### ASSIGNMENT
Return every line in the entries below where the word "import" shows up.

### SOURCE MATERIAL
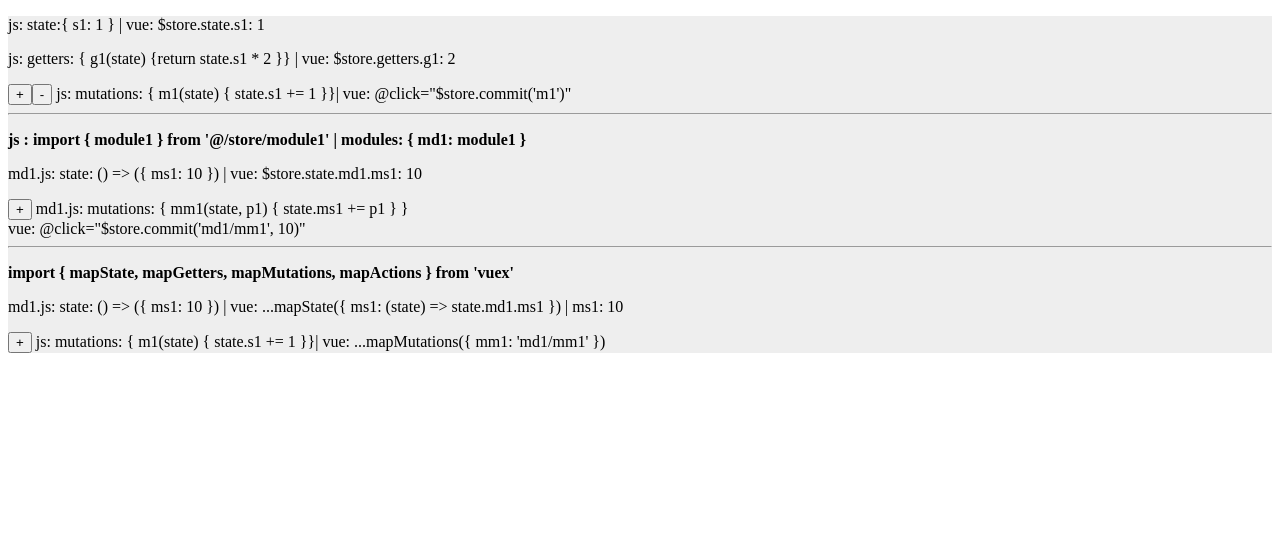
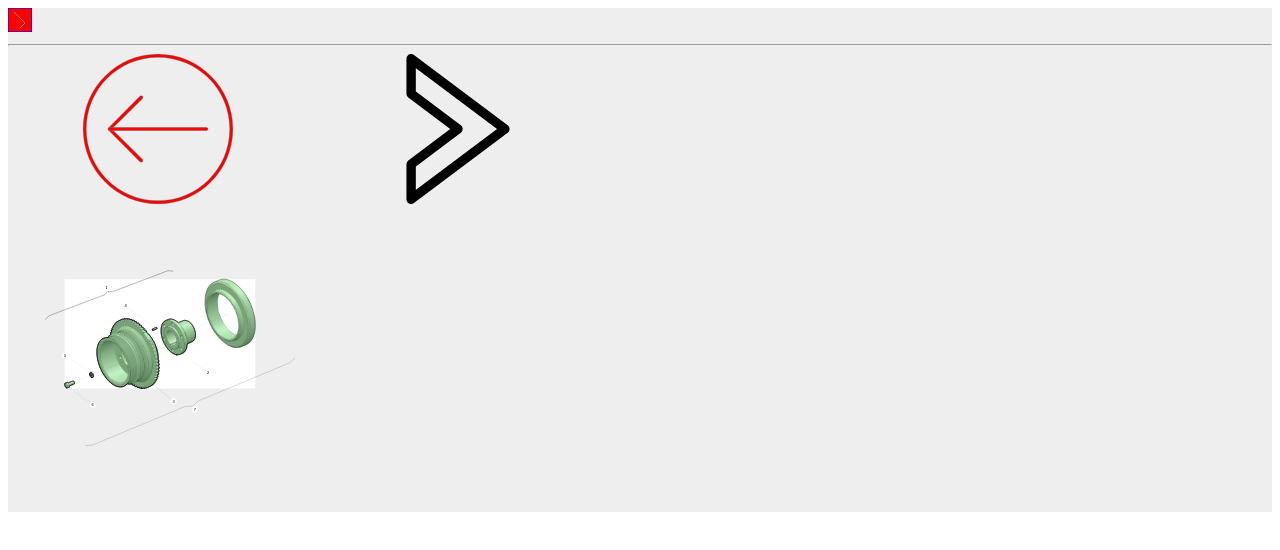
Before and after one commit to sowlru/vue-test, a Vue app: page / in a window 1280 px wide. Shown: the top 550 px of the page. Built offline with nearby package versions, Linux system fonts and the light colour scheme.

Commit message:
Add highlighted in svgTest

```diff
--- a/src/App.vue
+++ b/src/App.vue
@@ -10,7 +10,6 @@
     <!-- <flexbox-test /> -->
     <!-- <promise-test /> -->
     <!-- <proxy-test /> -->
-    <!-- <svg-test /> -->
     <!-- <toast-editor /> -->
 
     <!-- ELEMENT-PLUS -->
@@ -20,9 +19,10 @@
     <!-- GRAPHICS -->
     <!-- <canvas-test /> -->
     <!-- <fabric-test /> -->
+    <svg-test />
 
     <!-- <i18n-test /> -->
-    <store-test />
+    <!-- <store-test /> -->
   </div>
 </template>
 
@@ -37,7 +37,6 @@
 import flexboxTest from '@/components/flexboxTest.vue'
 import promiseTest from '@/components/promiseTest.vue'
 import proxyTest from '@/components/proxyTest.vue'
-import svgTest from '@/components/svgTest.vue'
 import toastEditor from '@/components/toastEditor.vue'
 // ELEMENT-PLUS
 import dialogChild from '@/elementPlus/dialogChild'
@@ -45,6 +44,7 @@
 // GRAPHICS
 import canvasTest from '@/graphics/canvasTest.vue'
 import fabricTest from '@/graphics/fabricTest.vue'
+import svgTest from '@/graphics/svgTest.vue'
 
 import i18nTest from '@/i18n/i18nTest.vue'
 import storeTest from '@/store/storeTest.vue'
@@ -55,16 +55,16 @@
     modalParent,
     algorithmTest,
     chartsTest,
-    fabricTest,
     flexboxTest,
     promiseTest,
     proxyTest,
-    svgTest,
     toastEditor,
     dialogChild,
     tableTest,
 
     canvasTest,
+    fabricTest,
+    svgTest,
 
     i18nTest,
     storeTest
@@ -112,3 +112,30 @@
   background-color: #eee;
 }
 </style>
+<!--
+  01 run scripts
+  package.json : "vue-cli-service serve" ->
+    node_modules\.bin\vue-cli-service ->
+      @vue/cli-service/bin/vue-cli-service.js
+-->
+<!--
+  02 prod
+  npm run build
+  npm i -g serve
+  serve -s dist
+-->
+
+<!--
+  03a run nginx
+  https://nginx.org/download/nginx-1.22.1.zip
+  cd C:\progs\nginx -> nginx // запуск
+  localhost : welcome to ngnix!
+  nginx -s reload
+  nginx -s stop (сразу) / quit (плавно)
+-->
+<!--
+  03b nginx/conf/nginx.conf
+    http : server : location : root : html - где лежит сайт
+    добавить новый сайт:
+      server {listen 1234; server_name mysite; location {root ../..; index }}
+-->
--- a/src/components/svgTest.vue
+++ /dev/null
@@ -1,56 +0,0 @@
-<template>
-  <div class="svg">
-    <div class="a" style="color: blue">
-      <svg
-        xmlns="http://www.w3.org/2000/svg"
-        width="24"
-        height="24"
-        viewBox="0 -24 24 24"
-      >
-        <g
-          fill-rule="evenodd"
-          fill="red"
-          stroke="blue"
-          color="black"
-          transform="rotate(270)"
-        >
-          <path d="M0 0h24v24H0z" />
-          <path stroke="#858585" d="M4 12.011l5 5L20.011 6" />
-        </g>
-      </svg>
-    </div>
-    <hr />
-    <svg display="none">
-      <symbol id="b" viewBox="0 0 524 524">
-        <g>
-          <path
-            d="M262 0c72,0 138,29 185,77 48,47 77,113 77,185 0,72 -29,138 -77,185 -47,48 -113,77 -185,77 -72,0 -138,-29 -185,-77 -48,-47 -77,-113 -77,-185 0,-72 29,-138 77,-185 47,-48 113,-77 185,-77zm177 85c-45,-45 -108,-73 -177,-73 -69,0 -132,28 -177,73 -45,45 -73,108 -73,177 0,69 28,132 73,177 45,45 108,73 177,73 69,0 132,-28 177,-73 45,-45 73,-108 73,-177 0,-69 -28,-132 -73,-177z"
-          />
-          <path
-            d="M208 368c2,3 2,7 0,9 -3,2 -6,2 -9,0l-110 -111c-3,-2 -3,-6 0,-8l110 -111c3,-2 6,-2 9,0 2,2 2,6 0,9l-107 106 107 106z"
-          />
-          <path
-            d="M93 268c-3,0 -6,-3 -6,-6 0,-3 3,-6 6,-6l338 0c3,0 6,3 6,6 0,3 -3,6 -6,6l-338 0z"
-          />
-        </g>
-      </symbol>
-      <symbol id="c" viewBox="0 0 32 32">
-        <g>
-          <polygon
-            points="6 1 6 8.5 16 16 6 23.5 6 31 26 16 6 1"
-            style="
-              fill: none;
-              stroke: #000;
-              stroke-linecap: round;
-              stroke-linejoin: round;
-              stroke-width: 2px;
-            "
-          />
-        </g>
-      </symbol>
-    </svg>
-
-    <svg class="icon"><use xlink:href="#b"></use></svg>
-    <svg class="icon"><use xlink:href="#c"></use></svg>
-  </div>
-</template>
--- /dev/null
+++ b/src/graphics/svgTest.vue
@@ -0,0 +1,97 @@
+<template>
+  <div class="svg">
+    <div class="row1">
+      <div class="a" style="color: blue">
+        <svg
+          xmlns="http://www.w3.org/2000/svg"
+          width="24"
+          height="24"
+          viewBox="0 -24 24 24"
+        >
+          <g
+            fill-rule="evenodd"
+            fill="red"
+            stroke="blue"
+            color="black"
+            transform="rotate(270)"
+          >
+            <path d="M0 0h24v24H0z" />
+            <path stroke="#858585" d="M4 12.011l5 5L20.011 6" />
+          </g>
+        </svg>
+      </div>
+      <hr />
+      <svg display="none">
+        <symbol id="b" viewBox="0 0 524 524">
+          <g>
+            <path
+              d="M262 0c72,0 138,29 185,77 48,47 77,113 77,185 0,72 -29,138 -77,185 -47,48 -113,77 -185,77 -72,0 -138,-29 -185,-77 -48,-47 -77,-113 -77,-185 0,-72 29,-138 77,-185 47,-48 113,-77 185,-77zm177 85c-45,-45 -108,-73 -177,-73 -69,0 -132,28 -177,73 -45,45 -73,108 -73,177 0,69 28,132 73,177 45,45 108,73 177,73 69,0 132,-28 177,-73 45,-45 73,-108 73,-177 0,-69 -28,-132 -73,-177z"
+            />
+            <path
+              d="M208 368c2,3 2,7 0,9 -3,2 -6,2 -9,0l-110 -111c-3,-2 -3,-6 0,-8l110 -111c3,-2 6,-2 9,0 2,2 2,6 0,9l-107 106 107 106z"
+            />
+            <path
+              d="M93 268c-3,0 -6,-3 -6,-6 0,-3 3,-6 6,-6l338 0c3,0 6,3 6,6 0,3 -3,6 -6,6l-338 0z"
+            />
+          </g>
+        </symbol>
+        <symbol id="c" viewBox="0 0 32 32">
+          <g>
+            <polygon
+              points="6 1 6 8.5 16 16 6 23.5 6 31 26 16 6 1"
+              style="
+                fill: none;
+                stroke: #000;
+                stroke-linecap: round;
+                stroke-linejoin: round;
+                stroke-width: 2px;
+              "
+            />
+          </g>
+        </symbol>
+      </svg>
+
+      <svg class="icon"><use xlink:href="#b"></use></svg>
+      <svg class="icon"><use xlink:href="#c"></use></svg>
+    </div>
+    <div class="row2">
+      <!-- <embed
+        id="mainView"
+        style="width: 300px; height: 300px"
+        type="image/svg+xml"
+        src="winter.svg"
+      /> -->
+      <!-- <img src="winter.svg" /> -->
+      <embed
+        id="mainView"
+        style="width: 300px; height: 300px"
+        type="image/svg+xml"
+        src="illustration_456.svg"
+      />
+    </div>
+  </div>
+</template>
+<script>
+export default {
+  data() {
+    return {
+      svgDocument: {}
+    }
+  },
+  mounted() {
+    this.fn()
+  },
+  methods: {
+    fn() {
+      let embed = document.getElementById('mainView')
+      embed.onload = () => {
+        this.svgDocument = embed.getSVGDocument()
+        console.log('svgDocument', this.svgDocument)
+        const nodes = this.svgDocument.childNodes
+        console.log('nodes', nodes)
+      }
+      console.log('embed', embed)
+    }
+  }
+}
+</script>
```
Also changed, not shown: public/illustration_456.svg (added), 1 other file (tests, documents, lock files or other folders).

### TASK SOLUTION
 import flexboxTest from '@/components/flexboxTest.vue'
 import promiseTest from '@/components/promiseTest.vue'
 import proxyTest from '@/components/proxyTest.vue'
-import svgTest from '@/components/svgTest.vue'
 import toastEditor from '@/components/toastEditor.vue'
 import dialogChild from '@/elementPlus/dialogChild'
 import canvasTest from '@/graphics/canvasTest.vue'
 import fabricTest from '@/graphics/fabricTest.vue'
+import svgTest from '@/graphics/svgTest.vue'
 import i18nTest from '@/i18n/i18nTest.vue'
 import storeTest from '@/store/storeTest.vue'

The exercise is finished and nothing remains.